It is jaw dropping the number of new features that realXtend has brought to the Second Life ™ (A registered Trademark of Linden Lab) open source client and OpenSim server tech in only a few short months. Last week the Rex team posted a video showing inverse kinematics, character morph controls, and clothing physics- see here. And, this week they have revealed their latest feature – the integration of Facegen (see the video here or click on the screenshot above).

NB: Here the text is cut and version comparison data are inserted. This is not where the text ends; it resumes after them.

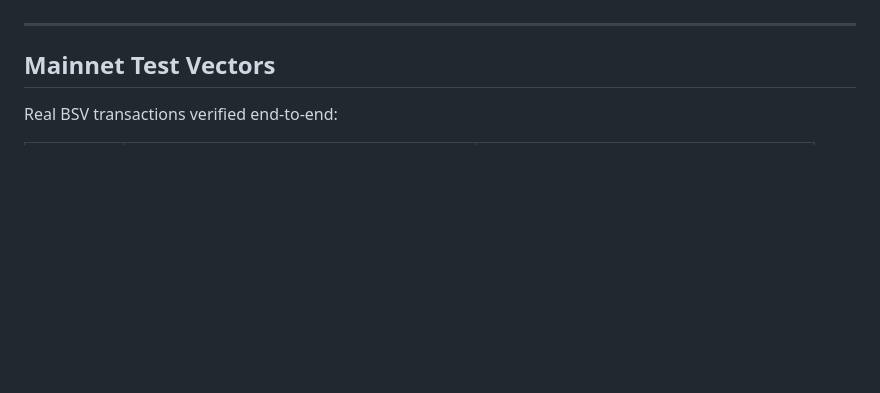
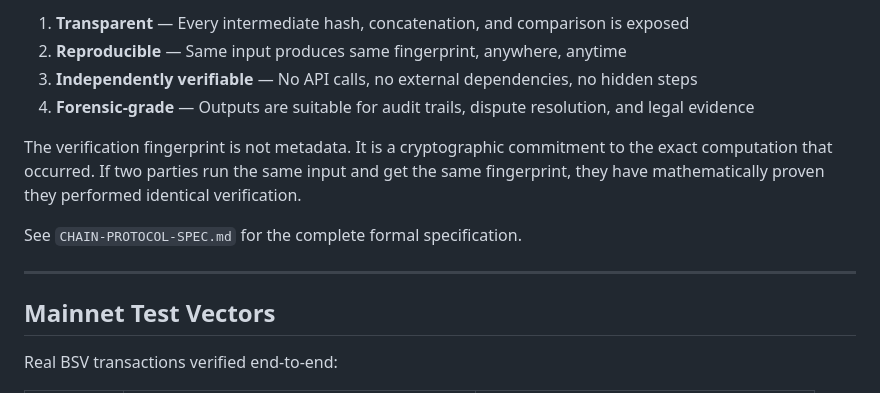
Before and after one commit to speight-wq/merkle-envelope-tools, a Markdown page: README.md, the part around one of its changes. Rendered like a GitHub page; blank space fills up the shorter version.

```diff
--- a/README.md
+++ b/README.md
@@ -248,3 +327,11 @@ Same input bytes → identical hashes across all implementations. No timestamps,
+1. **Transparent** — Every intermediate hash, concatenation, and comparison is exposed
+2. **Reproducible** — Same input produces same fingerprint, anywhere, anytime
+3. **Independently verifiable** — No API calls, no external dependencies, no hidden steps
+4. **Forensic-grade** — Outputs are suitable for audit trails, dispute resolution, and legal evidence
+
+The verification fingerprint is not metadata. It is a cryptographic commitment to the exact computation that occurred. If two parties run the same input and get the same fingerprint, they have mathematically proven they performed identical verification.
+
+See `CHAIN-PROTOCOL-SPEC.md` for the complete formal specification.
 
 ---
 
```
Also changed, not shown: other parts of README.md (+124 -45 lines).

I attended realXtend’s recent open meeting in Second Life. The Rex team answered questions to an eager crowd that included, the Second Life avatar, G2 Proto, of Kyle “G” the lead developer from G2 (see here for more on their hardware and networking division). Kyle “G” is currently involved in a collaborative effort with Microsoft to explore the abilities of the C#/.NET based OpenSim software. He is spearheading efforts with the Second Life Microsoft .Net User Group to create the Microsoft’s new developer community OpenSim grid – Project Manhattan. Kyle seemed very interested in the work of realXtend! I have an in depth interview with Kyle from G2 and Zain from Microsoft that details their vision for Virtual World Developer and Platform Evangelism on Open Sim. I am transcribing this and will post soon!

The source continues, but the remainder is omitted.